A dental emergency is any dental issue that is localized to just the gums, teeth, and mouth area that requires immediate attention. It should be always noted that a dental emergency is different from other medical emergencies. If an injury is life threatening or if an injury is affecting more than just the mouth, you should seek medical attention via a hospital emergency room. Either head to the ER or call 911 if the emergency is life threatening. For example, if someone is injured while playing a sport or outdoor activity and there are concerns beyond just a knocked out tooth (i.e. a serious concussion, or bleeding around other areas of the body) the patient should be brought to a hospital. 
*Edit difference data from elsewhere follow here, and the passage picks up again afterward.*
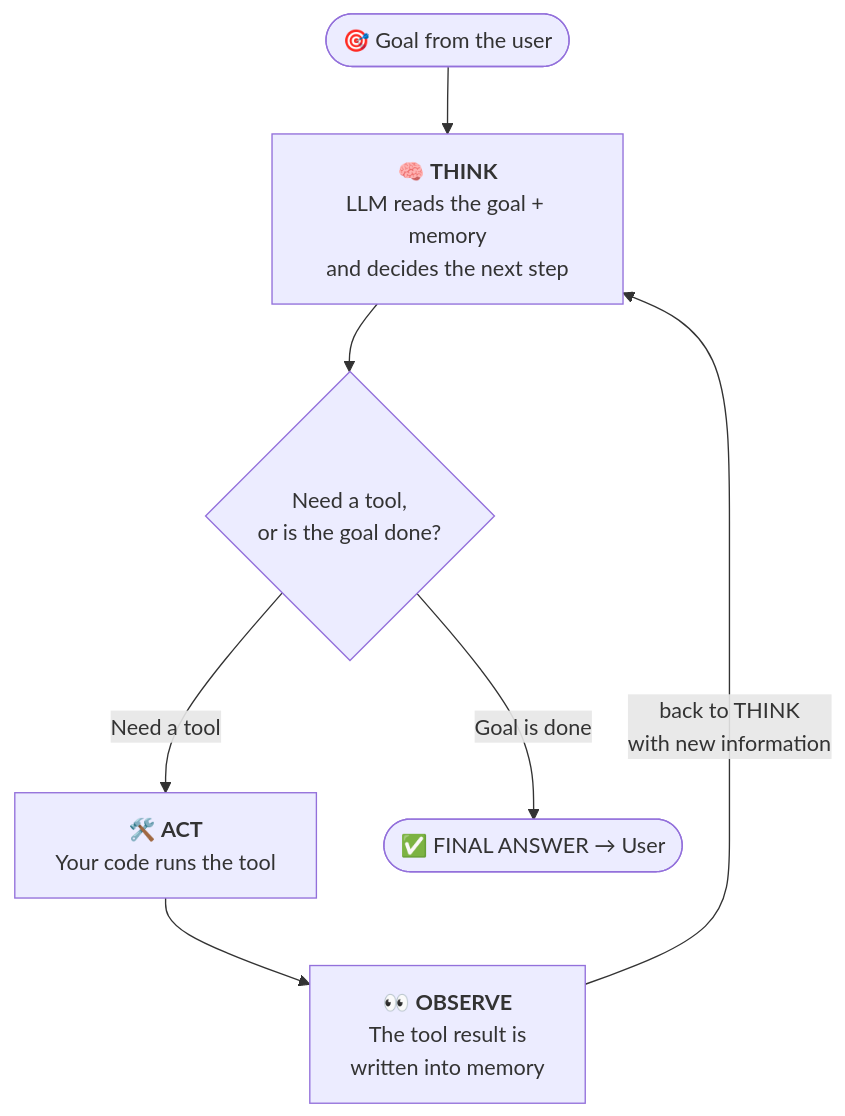
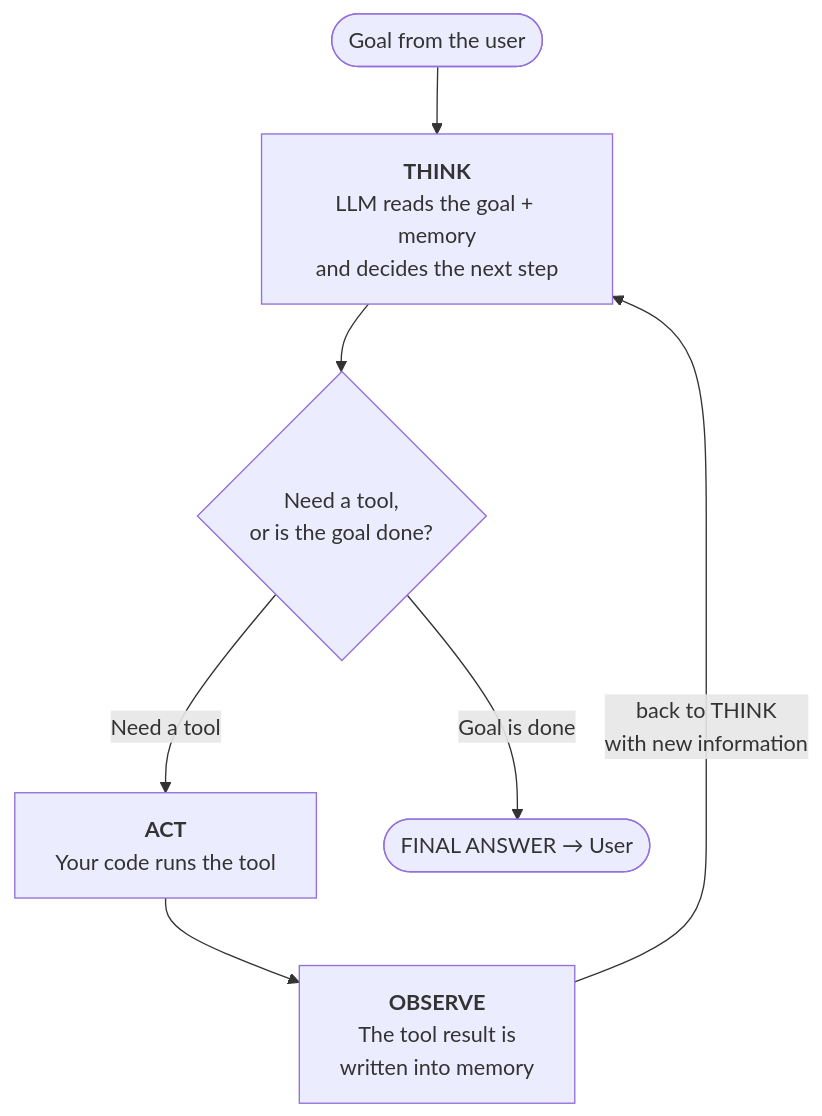
One commit to anandgaur22/ai-agent-python-demo changed the sixth of 36 diagrams in README.md. Above: the diagram before and after it, drawn with Mermaid. The commit also changed other lines of this file, not shown here.

````diff
--- a/README.md
+++ b/README.md
@@ -198,9 +196,9 @@
 ```mermaid
 flowchart TD
-  G(["🎯 Goal from the user"]) --> TH
-  TH["🧠 <b>THINK</b><br/>LLM reads the goal + memory<br/>and decides the next step"] --> D{"Need a tool,<br/>or is the goal done?"}
-  D -- "Need a tool" --> ACT["🛠️ <b>ACT</b><br/>Your code runs the tool"]
-  ACT --> OBS["👀 <b>OBSERVE</b><br/>The tool result is<br/>written into memory"]
+  G(["Goal from the user"]) --> TH
+  TH["<b>THINK</b><br/>LLM reads the goal + memory<br/>and decides the next step"] --> D{"Need a tool,<br/>or is the goal done?"}
+  D -- "Need a tool" --> ACT["<b>ACT</b><br/>Your code runs the tool"]
+  ACT --> OBS["<b>OBSERVE</b><br/>The tool result is<br/>written into memory"]
   OBS -- "back to THINK<br/>with new information" --> TH
-  D -- "Goal is done" --> F(["✅ FINAL ANSWER → User"])
+  D -- "Goal is done" --> F(["FINAL ANSWER → User"])
 ```
````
By contrast, a dental emergency is a dental issue that is only impacting your oral health. Instead of going to an ER and waiting to be seen, you can head a dentist who is potentially better equipped to handle the dental emergency. There are a few different ways to consider dental issues. You can categorize dental issues as urgent vs non-urgent or you can categorize them by the type of damage. The most common dental emergencies occur when there is sudden damage to either a tooth or to a dental implement like a bridge, implant, or other device. In this article, we will cover the different types of dental emergencies, and how they can be handled.

How Do I Know If A Dental Emergency Is Actually An Emergency?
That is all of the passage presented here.